- Work required:
Set every entry below down once more, exactly as it stands, without images.

- Records:

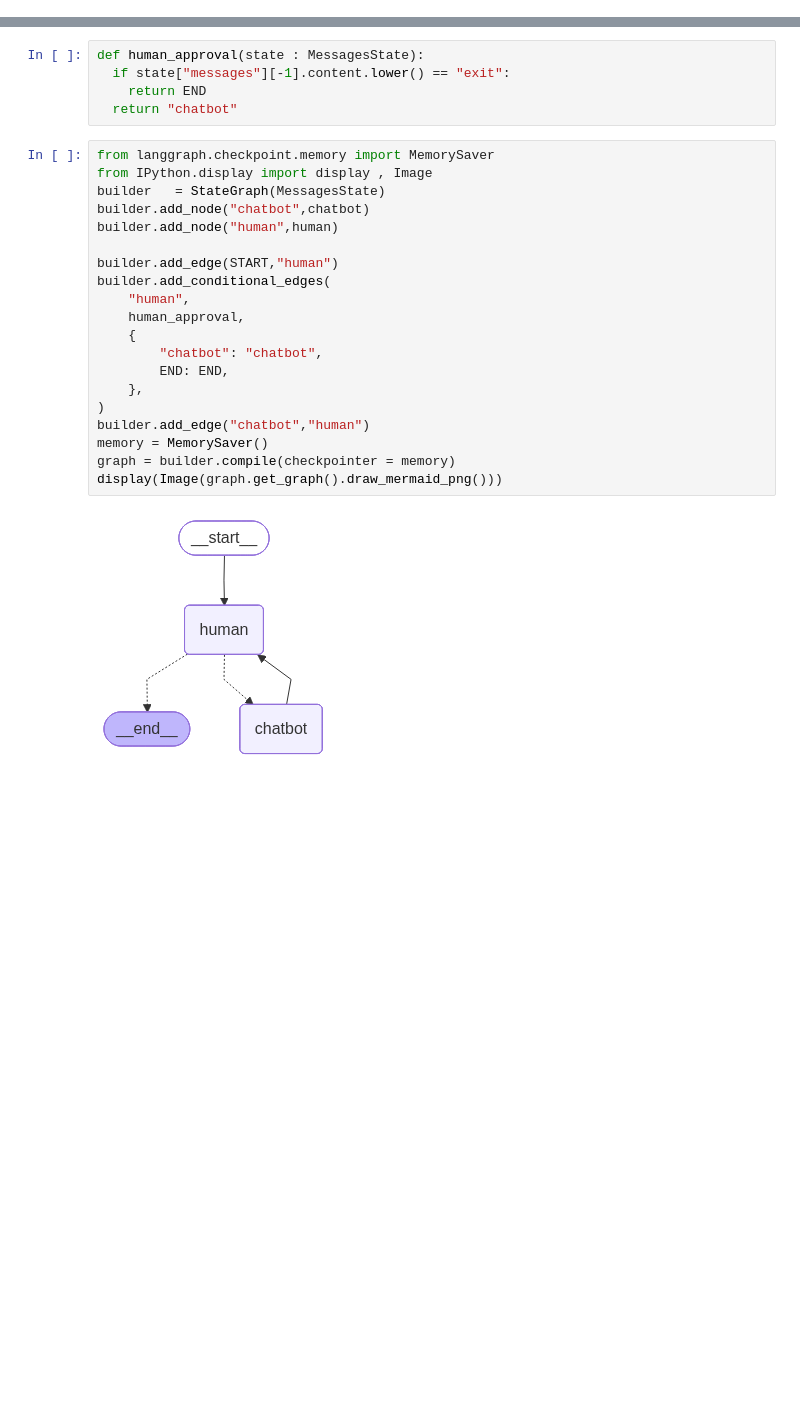
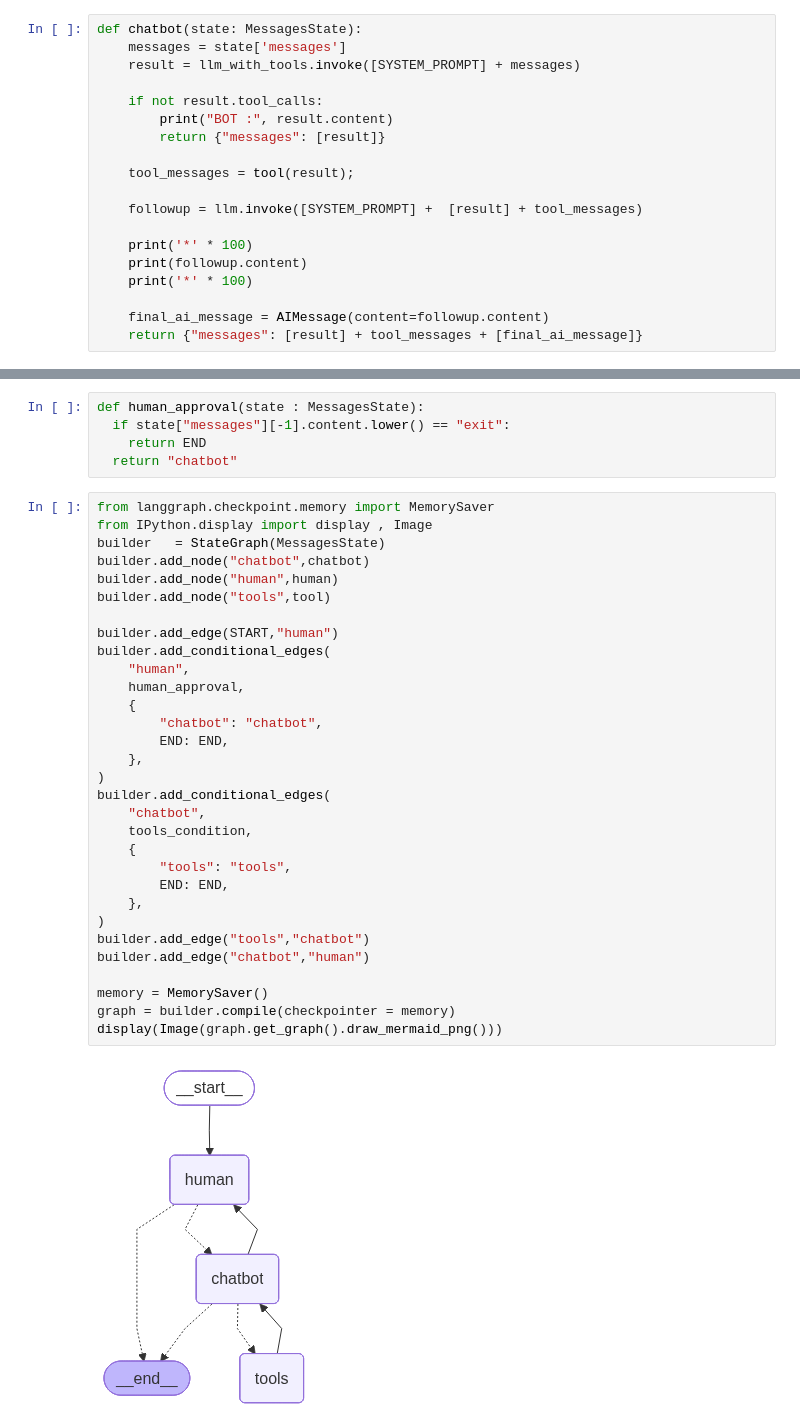
Before and after one commit to DeepanshuSharma1607/langgraph, a Jupyter notebook: langgraph_tool_calling_project.ipynb, the cells around one changed output, grey strips where cells are left out. Saved outputs shown, nothing was run; the diff lists cells and outputs as text; blank space fills up the shorter version.

```diff
--- a/langgraph_tool_calling_project.ipynb
+++ b/langgraph_tool_calling_project.ipynb
@@ -155,3 +138,22 @@ def chatbot(state: MessagesState):
+# %%
+def chatbot(state: MessagesState):
+    messages = state['messages']
+    result = llm_with_tools.invoke([SYSTEM_PROMPT] + messages)
+
+    if not result.tool_calls:
+        print("BOT :", result.content)
+        return {"messages": [result]}
+
+    tool_messages = tool(result);
+
+    followup = llm.invoke([SYSTEM_PROMPT] +  [result] + tool_messages)
+
+    print('*' * 100)
+    print(followup.content)
+    print('*' * 100)
+
+    final_ai_message = AIMessage(content=followup.content)
+    return {"messages": [result] + tool_messages + [final_ai_message]}
 # %%
 def human(state : MessagesState):
     message = input("Ask your question...\n")
@@ -164,23 +166,34 @@ def human_approval(state : MessagesState):
 # %%
 from langgraph.checkpoint.memory import MemorySaver
 from IPython.display import display , Image
 builder   = StateGraph(MessagesState)
 builder.add_node("chatbot",chatbot)
 builder.add_node("human",human)
+builder.add_node("tools",tool)
 
 builder.add_edge(START,"human")
 builder.add_conditional_edges(
     "human",
     human_approval,
     {
         "chatbot": "chatbot",
         END: END,
     },
 )
+builder.add_conditional_edges(
+    "chatbot",
+    tools_condition,
+    {
+        "tools": "tools",
+        END: END,
+    },
+)
+builder.add_edge("tools","chatbot")
 builder.add_edge("chatbot","human")
+
 memory = MemorySaver()
 graph = builder.compile(checkpointer = memory)
 display(Image(graph.get_graph().draw_mermaid_png()))
 # %% [output]
-[figure, old version]
+[figure, new version]
 # %%
```
Also changed, not shown: parts of 4 cells of this notebook.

- Exercise solution:
Before and after one commit to DeepanshuSharma1607/langgraph, a Jupyter notebook: langgraph_tool_calling_project.ipynb, the cells around one changed output, grey strips where cells are left out. Saved outputs shown, nothing was run; the diff lists cells and outputs as text; blank space fills up the shorter version.

```diff
--- a/langgraph_tool_calling_project.ipynb
+++ b/langgraph_tool_calling_project.ipynb
@@ -155,3 +138,22 @@ def chatbot(state: MessagesState):
+# %%
+def chatbot(state: MessagesState):
+    messages = state['messages']
+    result = llm_with_tools.invoke([SYSTEM_PROMPT] + messages)
+
+    if not result.tool_calls:
+        print("BOT :", result.content)
+        return {"messages": [result]}
+
+    tool_messages = tool(result);
+
+    followup = llm.invoke([SYSTEM_PROMPT] +  [result] + tool_messages)
+
+    print('*' * 100)
+    print(followup.content)
+    print('*' * 100)
+
+    final_ai_message = AIMessage(content=followup.content)
+    return {"messages": [result] + tool_messages + [final_ai_message]}
 # %%
 def human(state : MessagesState):
     message = input("Ask your question...\n")
@@ -164,23 +166,34 @@ def human_approval(state : MessagesState):
 # %%
 from langgraph.checkpoint.memory import MemorySaver
 from IPython.display import display , Image
 builder   = StateGraph(MessagesState)
 builder.add_node("chatbot",chatbot)
 builder.add_node("human",human)
+builder.add_node("tools",tool)
 
 builder.add_edge(START,"human")
 builder.add_conditional_edges(
     "human",
     human_approval,
     {
         "chatbot": "chatbot",
         END: END,
     },
 )
+builder.add_conditional_edges(
+    "chatbot",
+    tools_condition,
+    {
+        "tools": "tools",
+        END: END,
+    },
+)
+builder.add_edge("tools","chatbot")
 builder.add_edge("chatbot","human")
+
 memory = MemorySaver()
 graph = builder.compile(checkpointer = memory)
 display(Image(graph.get_graph().draw_mermaid_png()))
 # %% [output]
-[figure, old version]
+[figure, new version]
 # %%
```
Also changed, not shown: parts of 4 cells of this notebook.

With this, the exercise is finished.